- PROVIDED RECORDS

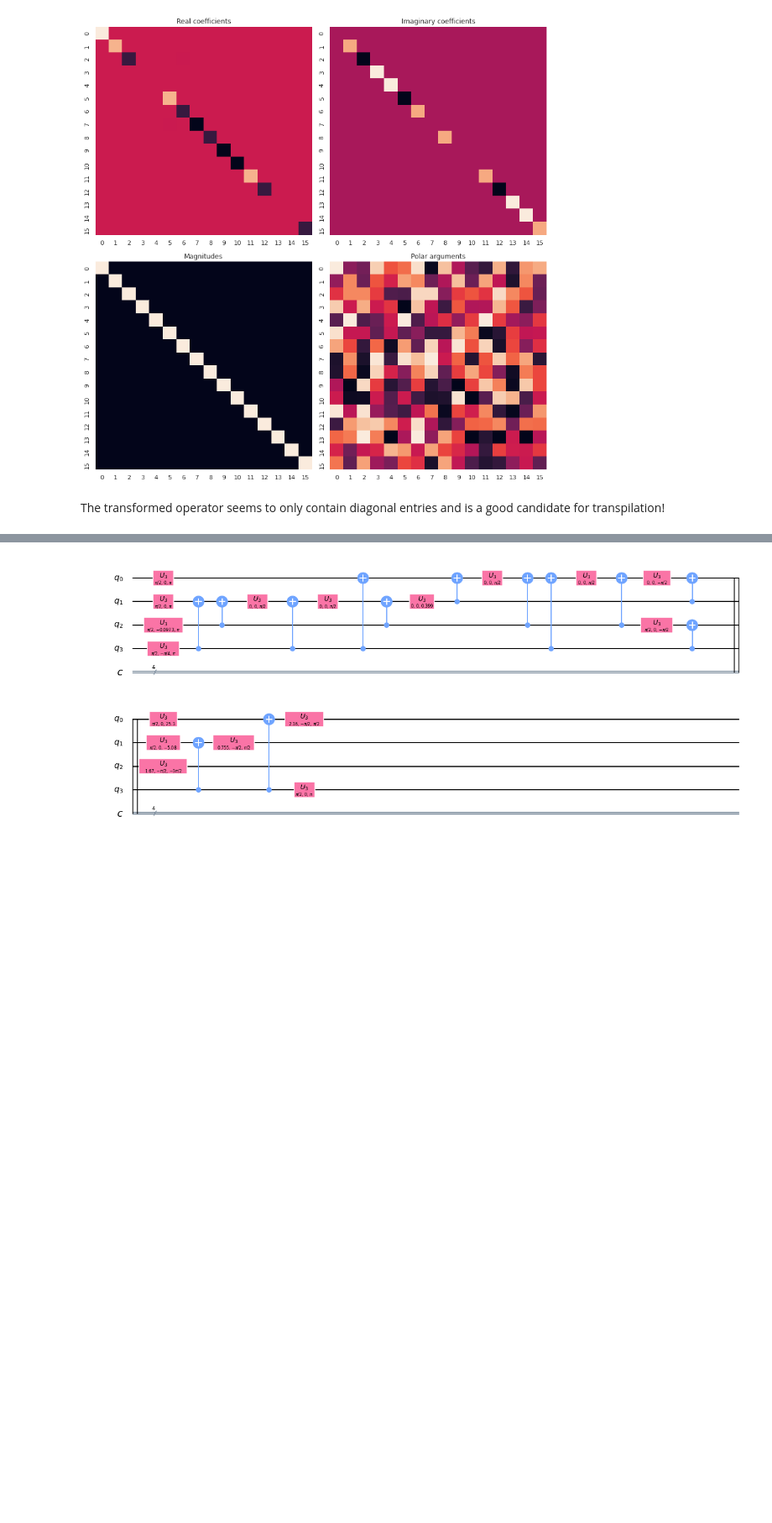
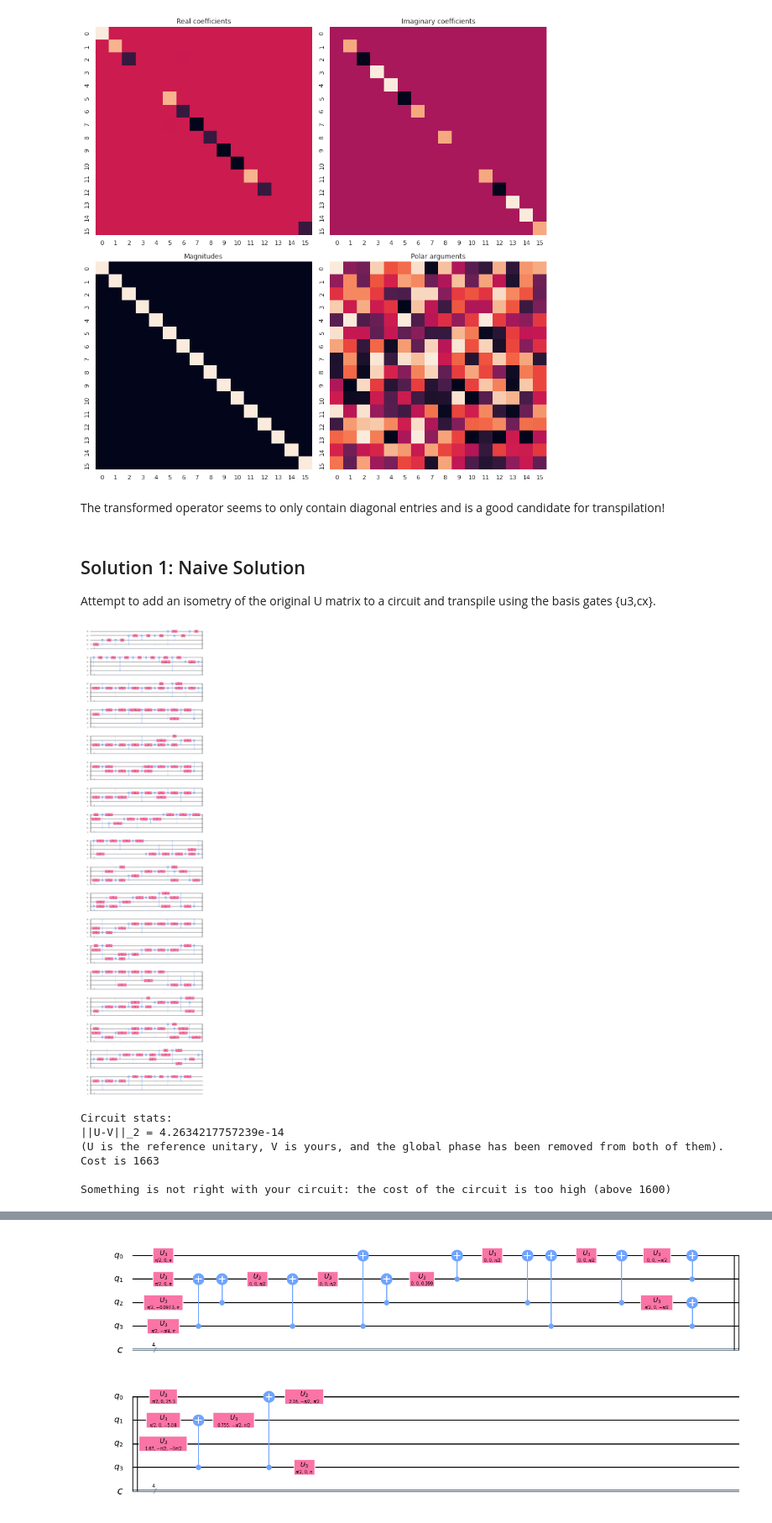
Before and after one commit to mitchellkwong/IBM-quantum-challenge, a Jupyter notebook: Challenge4_CircuitDecomposition.ipynb, the cells around one changed output, grey strips where cells are left out. Shown: that part at 84% size. Drawn from its saved outputs; the diff is of its cells as text; code cells hidden in the pictures; blank space fills up the shorter version.

Commit message:
Updated challenge 4 notebook to include optimization steps

```diff
--- a/Challenge4_CircuitDecomposition.ipynb
+++ b/Challenge4_CircuitDecomposition.ipynb
@@ -116,3 +119,34 @@ plt.show()
 [figure]
 # %% [markdown]
 The transformed operator seems to only contain diagonal entries and is a good candidate for transpilation!
+# %% [markdown]
+## Solution 1: Naive Solution
+Attempt to add an isometry of the original U matrix to a circuit and transpile using the basis gates {u3,cx}.
+# %%
+##### build your quantum circuit here
+qc = QuantumCircuit(4, 4)
+
+# apply operations to your quantum circuit here
+from qiskit import transpile
+
+qc.iso(U, [0, 1, 2, 3], [])
+
+qc = transpile(
+    circuits = qc,
+    basis_gates = ['u3', 'cx'],
+    optimization_level = 2, # As epsilon is rather large, a lower optimization level leads to a lower gate cost
+)
+
+qc.draw()
+# %% [output]
+[figure, added]
+# %%
+##### check your quantum circuit by running the next line
+check_circuit(qc)
+# %% [output]
+Circuit stats:
+||U-V||_2 = 4.2634217757239e-14
+(U is the reference unitary, V is yours, and the global phase has been removed from both of them).
+Cost is 1663
+
+Something is not right with your circuit: the cost of the circuit is too high (above 1600)
```
Also changed, not shown: parts of 15 cells of this notebook.
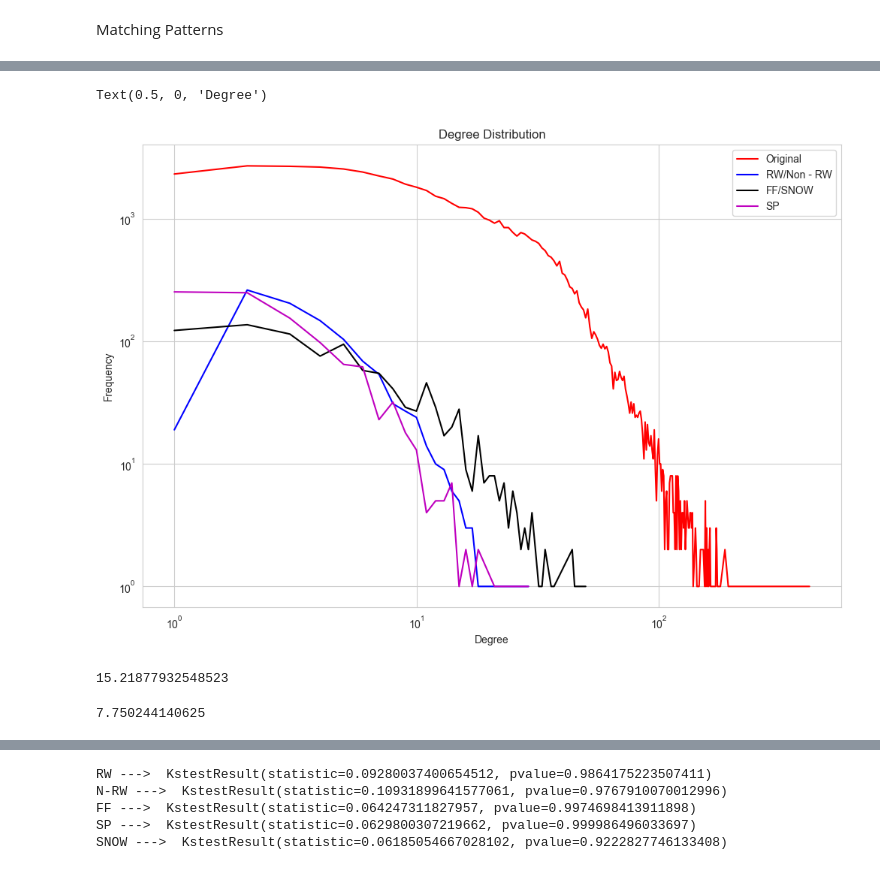
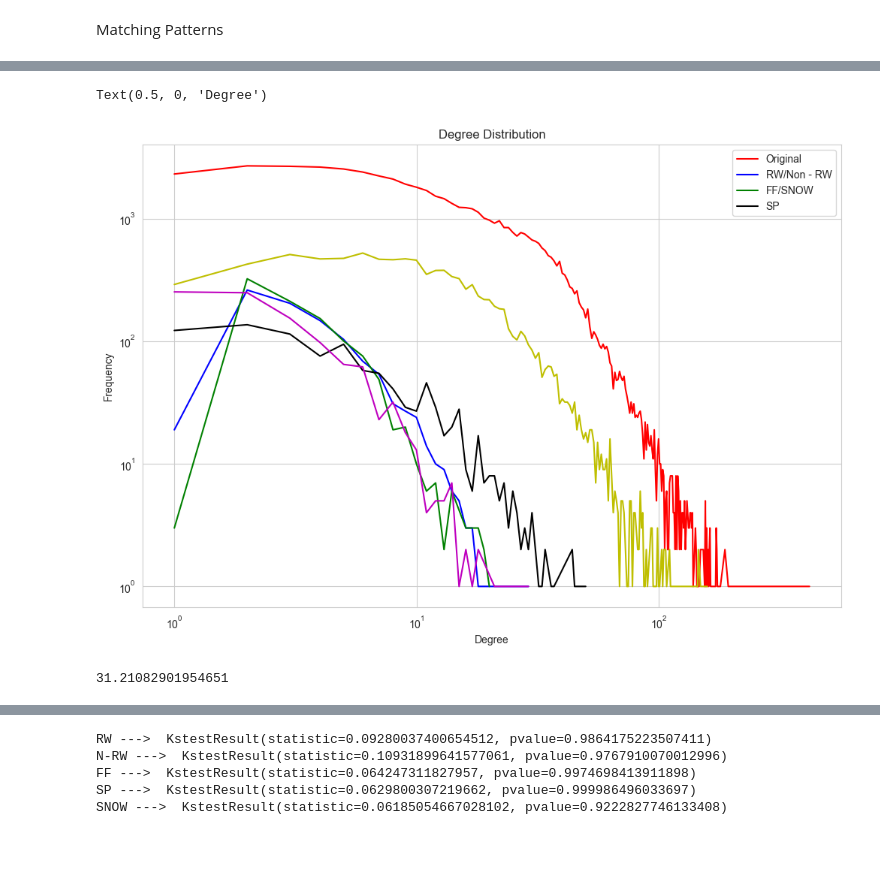
Before and after one commit to kyriakosar/Sampling-from-Networks, a Jupyter notebook: facebook_dataset.ipynb, the cells around one changed output, grey strips where cells are left out. Saved outputs shown, nothing was run; the diff lists cells and outputs as text; code cells hidden in the pictures.

```diff
--- a/facebook_dataset.ipynb
+++ b/facebook_dataset.ipynb
@@ -47,11 +47,9 @@ Non Back Tracking Random Walk
 ts = time.time()
 """Non back-tracking random walk sampler example"""
 
-import networkx as nx
 from littleballoffur.exploration_sampling import NonBackTrackingRandomWalkSampler
 
-
-sampler = NonBackTrackingRandomWalkSampler(1000)
+sampler = NonBackTrackingRandomWalkSampler(20000)
 
 nrw_graph = sampler.sample(graph)
 
@@ -68,11 +66,9 @@ Forest Fire Sampler
 ts = time.time()
 """Forest fire sampler example"""
 
-import networkx as nx
-
 from littleballoffur.exploration_sampling import ForestFireSampler
 
-sampler = ForestFireSampler(1000)
+sampler = ForestFireSampler(20000)
 
 ff_graph = sampler.sample(graph)
 
@@ -89,12 +85,9 @@ Shortest Path Sampler
 ts = time.time()
 """Shortest path sampler example"""
 
-import networkx as nx
-
 from littleballoffur.exploration_sampling import ShortestPathSampler
 
-
-sampler = ShortestPathSampler(1000)
+sampler = ShortestPathSampler(20000)
 
 sp_graph = sampler.sample(graph)
 
@@ -111,12 +104,9 @@ Snow Ball Sampler
 ts = time.time()
 """Snow ball sampler example"""
 
-import networkx as nx
-
 from littleballoffur.exploration_sampling import SnowBallSampler
 
-
-sampler = SnowBallSampler(10000)
+sampler = SnowBallSampler(20000)
 
 snow_graph = sampler.sample(graph)
 
@@ -289,18 +279,18 @@ time.time() - ts
 # %%
 plt.figure(figsize=(12, 8))
 plt.loglog(deg, cnt, 'r-', label='original')
 plt.loglog(deg1,cnt1, 'b-', label='RW')
-# plt.loglog(deg2,cnt2,'g-', label='Non - RW')
+plt.loglog(deg2,cnt2,'g-', label='Non - RW')
 plt.loglog(deg3, cnt3, 'k-', label='FF')
 plt.loglog(deg4, cnt4, 'm-', label='SP')
-# plt.loglog(deg5, cnt5, 'y-', label='SNOW')
+plt.loglog(deg5, cnt5, 'y-', label='SNOW')
 plt.legend(['Original','RW/Non - RW','FF/SNOW','SP'])
 plt.title("Degree Distribution")
 plt.ylabel("Frequency")
 plt.yscale('log')
 # plt.xscale('log')
 plt.xlabel("Degree")
 # %% [output]
 Text(0.5, 0, 'Degree')
-[figure, old version]
+[figure, new version]
 # %%
@@ -327,13 +316,11 @@ def degree_clustering(G):
 ts = time.time()
 degrees,clustering_list = degree_clustering(graph)
 degrees1,clustering_list1 = degree_clustering(rw_graph)
+degrees2,clustering_list2 = degree_clustering(nrw_graph)
+degrees3,clustering_list3 = degree_clustering(ff_graph)
+degrees4,clustering_list4 = degree_clustering(sp_graph)
+degrees5,clustering_list5 = degree_clustering(snow_graph)
 time.time() - ts
 # %% [output]
-15.21877932548523
+31.21082901954651
-# %%
-ts = time.time()
-degrees2,clustering_list2 = degree_clustering(nrw_graph)
-time.time() - ts
-# %% [output]
-7.750244140625
 # %%
```
Also changed, not shown: parts of 17 cells of this notebook.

- WORK TASK
Restate all the material verbatim; omit every picture.

- TASK ANSWER
Before and after one commit to mitchellkwong/IBM-quantum-challenge, a Jupyter notebook: Challenge4_CircuitDecomposition.ipynb, the cells around one changed output, grey strips where cells are left out. Shown: that part at 84% size. Drawn from its saved outputs; the diff is of its cells as text; code cells hidden in the pictures; blank space fills up the shorter version.

Commit message:
Updated challenge 4 notebook to include optimization steps

```diff
--- a/Challenge4_CircuitDecomposition.ipynb
+++ b/Challenge4_CircuitDecomposition.ipynb
@@ -116,3 +119,34 @@ plt.show()
 [figure]
 # %% [markdown]
 The transformed operator seems to only contain diagonal entries and is a good candidate for transpilation!
+# %% [markdown]
+## Solution 1: Naive Solution
+Attempt to add an isometry of the original U matrix to a circuit and transpile using the basis gates {u3,cx}.
+# %%
+##### build your quantum circuit here
+qc = QuantumCircuit(4, 4)
+
+# apply operations to your quantum circuit here
+from qiskit import transpile
+
+qc.iso(U, [0, 1, 2, 3], [])
+
+qc = transpile(
+    circuits = qc,
+    basis_gates = ['u3', 'cx'],
+    optimization_level = 2, # As epsilon is rather large, a lower optimization level leads to a lower gate cost
+)
+
+qc.draw()
+# %% [output]
+[figure, added]
+# %%
+##### check your quantum circuit by running the next line
+check_circuit(qc)
+# %% [output]
+Circuit stats:
+||U-V||_2 = 4.2634217757239e-14
+(U is the reference unitary, V is yours, and the global phase has been removed from both of them).
+Cost is 1663
+
+Something is not right with your circuit: the cost of the circuit is too high (above 1600)
```
Also changed, not shown: parts of 15 cells of this notebook.
Before and after one commit to kyriakosar/Sampling-from-Networks, a Jupyter notebook: facebook_dataset.ipynb, the cells around one changed output, grey strips where cells are left out. Saved outputs shown, nothing was run; the diff lists cells and outputs as text; code cells hidden in the pictures.

```diff
--- a/facebook_dataset.ipynb
+++ b/facebook_dataset.ipynb
@@ -47,11 +47,9 @@ Non Back Tracking Random Walk
 ts = time.time()
 """Non back-tracking random walk sampler example"""
 
-import networkx as nx
 from littleballoffur.exploration_sampling import NonBackTrackingRandomWalkSampler
 
-
-sampler = NonBackTrackingRandomWalkSampler(1000)
+sampler = NonBackTrackingRandomWalkSampler(20000)
 
 nrw_graph = sampler.sample(graph)
 
@@ -68,11 +66,9 @@ Forest Fire Sampler
 ts = time.time()
 """Forest fire sampler example"""
 
-import networkx as nx
-
 from littleballoffur.exploration_sampling import ForestFireSampler
 
-sampler = ForestFireSampler(1000)
+sampler = ForestFireSampler(20000)
 
 ff_graph = sampler.sample(graph)
 
@@ -89,12 +85,9 @@ Shortest Path Sampler
 ts = time.time()
 """Shortest path sampler example"""
 
-import networkx as nx
-
 from littleballoffur.exploration_sampling import ShortestPathSampler
 
-
-sampler = ShortestPathSampler(1000)
+sampler = ShortestPathSampler(20000)
 
 sp_graph = sampler.sample(graph)
 
@@ -111,12 +104,9 @@ Snow Ball Sampler
 ts = time.time()
 """Snow ball sampler example"""
 
-import networkx as nx
-
 from littleballoffur.exploration_sampling import SnowBallSampler
 
-
-sampler = SnowBallSampler(10000)
+sampler = SnowBallSampler(20000)
 
 snow_graph = sampler.sample(graph)
 
@@ -289,18 +279,18 @@ time.time() - ts
 # %%
 plt.figure(figsize=(12, 8))
 plt.loglog(deg, cnt, 'r-', label='original')
 plt.loglog(deg1,cnt1, 'b-', label='RW')
-# plt.loglog(deg2,cnt2,'g-', label='Non - RW')
+plt.loglog(deg2,cnt2,'g-', label='Non - RW')
 plt.loglog(deg3, cnt3, 'k-', label='FF')
 plt.loglog(deg4, cnt4, 'm-', label='SP')
-# plt.loglog(deg5, cnt5, 'y-', label='SNOW')
+plt.loglog(deg5, cnt5, 'y-', label='SNOW')
 plt.legend(['Original','RW/Non - RW','FF/SNOW','SP'])
 plt.title("Degree Distribution")
 plt.ylabel("Frequency")
 plt.yscale('log')
 # plt.xscale('log')
 plt.xlabel("Degree")
 # %% [output]
 Text(0.5, 0, 'Degree')
-[figure, old version]
+[figure, new version]
 # %%
@@ -327,13 +316,11 @@ def degree_clustering(G):
 ts = time.time()
 degrees,clustering_list = degree_clustering(graph)
 degrees1,clustering_list1 = degree_clustering(rw_graph)
+degrees2,clustering_list2 = degree_clustering(nrw_graph)
+degrees3,clustering_list3 = degree_clustering(ff_graph)
+degrees4,clustering_list4 = degree_clustering(sp_graph)
+degrees5,clustering_list5 = degree_clustering(snow_graph)
 time.time() - ts
 # %% [output]
-15.21877932548523
+31.21082901954651
-# %%
-ts = time.time()
-degrees2,clustering_list2 = degree_clustering(nrw_graph)
-time.time() - ts
-# %% [output]
-7.750244140625
 # %%
```
Also changed, not shown: parts of 17 cells of this notebook.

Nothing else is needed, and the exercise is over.